**Data for processing**
--------------------
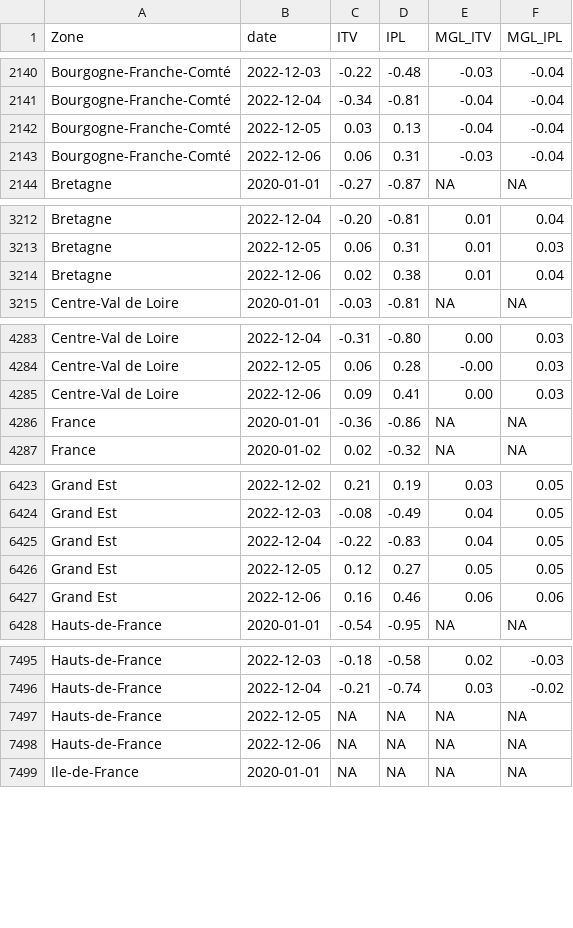
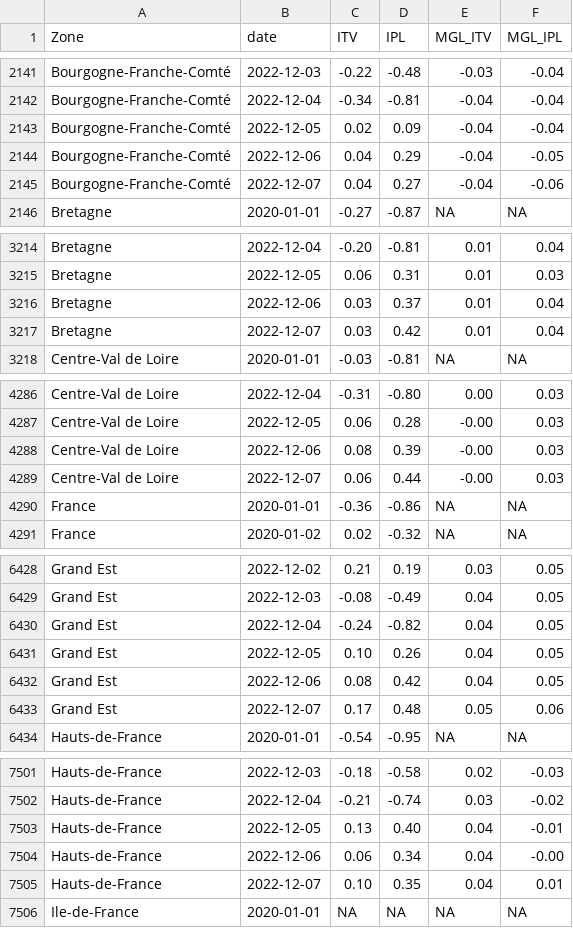
Before and after one commit to CEREMA/data-trafic, a CSV file: fr/latest.csv, drawn as a sheet; only a part is shown, gaps mark what is left out; the diff covers the shown part only.

```diff
--- a/fr/latest.csv
+++ b/fr/latest.csv
@@ -2141,4 +2142,5 @@ Bourgogne-Franche-Comté,2022-12-03,-0.22,-0.48,-0.03,-0.04
 Bourgogne-Franche-Comté,2022-12-04,-0.34,-0.81,-0.04,-0.04
-Bourgogne-Franche-Comté,2022-12-05,0.03,0.13,-0.04,-0.04
-Bourgogne-Franche-Comté,2022-12-06,0.06,0.31,-0.03,-0.04
+Bourgogne-Franche-Comté,2022-12-05,0.02,0.09,-0.04,-0.04
+Bourgogne-Franche-Comté,2022-12-06,0.04,0.29,-0.04,-0.05
+Bourgogne-Franche-Comté,2022-12-07,0.04,0.27,-0.04,-0.06
 Bretagne,2020-01-01,-0.27,-0.87,NA,NA
@@ -3213,3 +3215,4 @@ Bretagne,2022-12-04,-0.20,-0.81,0.01,0.04
 Bretagne,2022-12-05,0.06,0.31,0.01,0.03
-Bretagne,2022-12-06,0.02,0.38,0.01,0.04
+Bretagne,2022-12-06,0.03,0.37,0.01,0.04
+Bretagne,2022-12-07,0.03,0.42,0.01,0.04
 Centre-Val de Loire,2020-01-01,-0.03,-0.81,NA,NA
@@ -4284,3 +4287,4 @@ Centre-Val de Loire,2022-12-04,-0.31,-0.80,0.00,0.03
 Centre-Val de Loire,2022-12-05,0.06,0.28,-0.00,0.03
-Centre-Val de Loire,2022-12-06,0.09,0.41,0.00,0.03
+Centre-Val de Loire,2022-12-06,0.08,0.39,-0.00,0.03
+Centre-Val de Loire,2022-12-07,0.06,0.44,-0.00,0.03
 France,2020-01-01,-0.36,-0.86,NA,NA
@@ -6424,5 +6429,6 @@ Grand Est,2022-12-02,0.21,0.19,0.03,0.05
 Grand Est,2022-12-03,-0.08,-0.49,0.04,0.05
-Grand Est,2022-12-04,-0.22,-0.83,0.04,0.05
-Grand Est,2022-12-05,0.12,0.27,0.05,0.05
-Grand Est,2022-12-06,0.16,0.46,0.06,0.06
+Grand Est,2022-12-04,-0.24,-0.82,0.04,0.05
+Grand Est,2022-12-05,0.10,0.26,0.04,0.05
+Grand Est,2022-12-06,0.08,0.42,0.04,0.05
+Grand Est,2022-12-07,0.17,0.48,0.05,0.06
 Hauts-de-France,2020-01-01,-0.54,-0.95,NA,NA
@@ -7496,4 +7502,5 @@ Hauts-de-France,2022-12-03,-0.18,-0.58,0.02,-0.03
 Hauts-de-France,2022-12-04,-0.21,-0.74,0.03,-0.02
-Hauts-de-France,2022-12-05,NA,NA,NA,NA
-Hauts-de-France,2022-12-06,NA,NA,NA,NA
+Hauts-de-France,2022-12-05,0.13,0.40,0.04,-0.01
+Hauts-de-France,2022-12-06,0.06,0.34,0.04,-0.00
+Hauts-de-France,2022-12-07,0.10,0.35,0.04,0.01
 Ile-de-France,2020-01-01,NA,NA,NA,NA
```
Also changed, not shown: 8 added rows and 5 edited cells elsewhere in this file, collectivites/paris_brut_latest.csv, collectivites/paris_latest.csv, 2 other files.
--------------------
Print the full listing exactly, dropping the pictures.

**Result**
Before and after one commit to CEREMA/data-trafic, a CSV file: fr/latest.csv, drawn as a sheet; only a part is shown, gaps mark what is left out; the diff covers the shown part only.

```diff
--- a/fr/latest.csv
+++ b/fr/latest.csv
@@ -2141,4 +2142,5 @@ Bourgogne-Franche-Comté,2022-12-03,-0.22,-0.48,-0.03,-0.04
 Bourgogne-Franche-Comté,2022-12-04,-0.34,-0.81,-0.04,-0.04
-Bourgogne-Franche-Comté,2022-12-05,0.03,0.13,-0.04,-0.04
-Bourgogne-Franche-Comté,2022-12-06,0.06,0.31,-0.03,-0.04
+Bourgogne-Franche-Comté,2022-12-05,0.02,0.09,-0.04,-0.04
+Bourgogne-Franche-Comté,2022-12-06,0.04,0.29,-0.04,-0.05
+Bourgogne-Franche-Comté,2022-12-07,0.04,0.27,-0.04,-0.06
 Bretagne,2020-01-01,-0.27,-0.87,NA,NA
@@ -3213,3 +3215,4 @@ Bretagne,2022-12-04,-0.20,-0.81,0.01,0.04
 Bretagne,2022-12-05,0.06,0.31,0.01,0.03
-Bretagne,2022-12-06,0.02,0.38,0.01,0.04
+Bretagne,2022-12-06,0.03,0.37,0.01,0.04
+Bretagne,2022-12-07,0.03,0.42,0.01,0.04
 Centre-Val de Loire,2020-01-01,-0.03,-0.81,NA,NA
@@ -4284,3 +4287,4 @@ Centre-Val de Loire,2022-12-04,-0.31,-0.80,0.00,0.03
 Centre-Val de Loire,2022-12-05,0.06,0.28,-0.00,0.03
-Centre-Val de Loire,2022-12-06,0.09,0.41,0.00,0.03
+Centre-Val de Loire,2022-12-06,0.08,0.39,-0.00,0.03
+Centre-Val de Loire,2022-12-07,0.06,0.44,-0.00,0.03
 France,2020-01-01,-0.36,-0.86,NA,NA
@@ -6424,5 +6429,6 @@ Grand Est,2022-12-02,0.21,0.19,0.03,0.05
 Grand Est,2022-12-03,-0.08,-0.49,0.04,0.05
-Grand Est,2022-12-04,-0.22,-0.83,0.04,0.05
-Grand Est,2022-12-05,0.12,0.27,0.05,0.05
-Grand Est,2022-12-06,0.16,0.46,0.06,0.06
+Grand Est,2022-12-04,-0.24,-0.82,0.04,0.05
+Grand Est,2022-12-05,0.10,0.26,0.04,0.05
+Grand Est,2022-12-06,0.08,0.42,0.04,0.05
+Grand Est,2022-12-07,0.17,0.48,0.05,0.06
 Hauts-de-France,2020-01-01,-0.54,-0.95,NA,NA
@@ -7496,4 +7502,5 @@ Hauts-de-France,2022-12-03,-0.18,-0.58,0.02,-0.03
 Hauts-de-France,2022-12-04,-0.21,-0.74,0.03,-0.02
-Hauts-de-France,2022-12-05,NA,NA,NA,NA
-Hauts-de-France,2022-12-06,NA,NA,NA,NA
+Hauts-de-France,2022-12-05,0.13,0.40,0.04,-0.01
+Hauts-de-France,2022-12-06,0.06,0.34,0.04,-0.00
+Hauts-de-France,2022-12-07,0.10,0.35,0.04,0.01
 Ile-de-France,2020-01-01,NA,NA,NA,NA
```
Also changed, not shown: 8 added rows and 5 edited cells elsewhere in this file, collectivites/paris_brut_latest.csv, collectivites/paris_latest.csv, 2 other files.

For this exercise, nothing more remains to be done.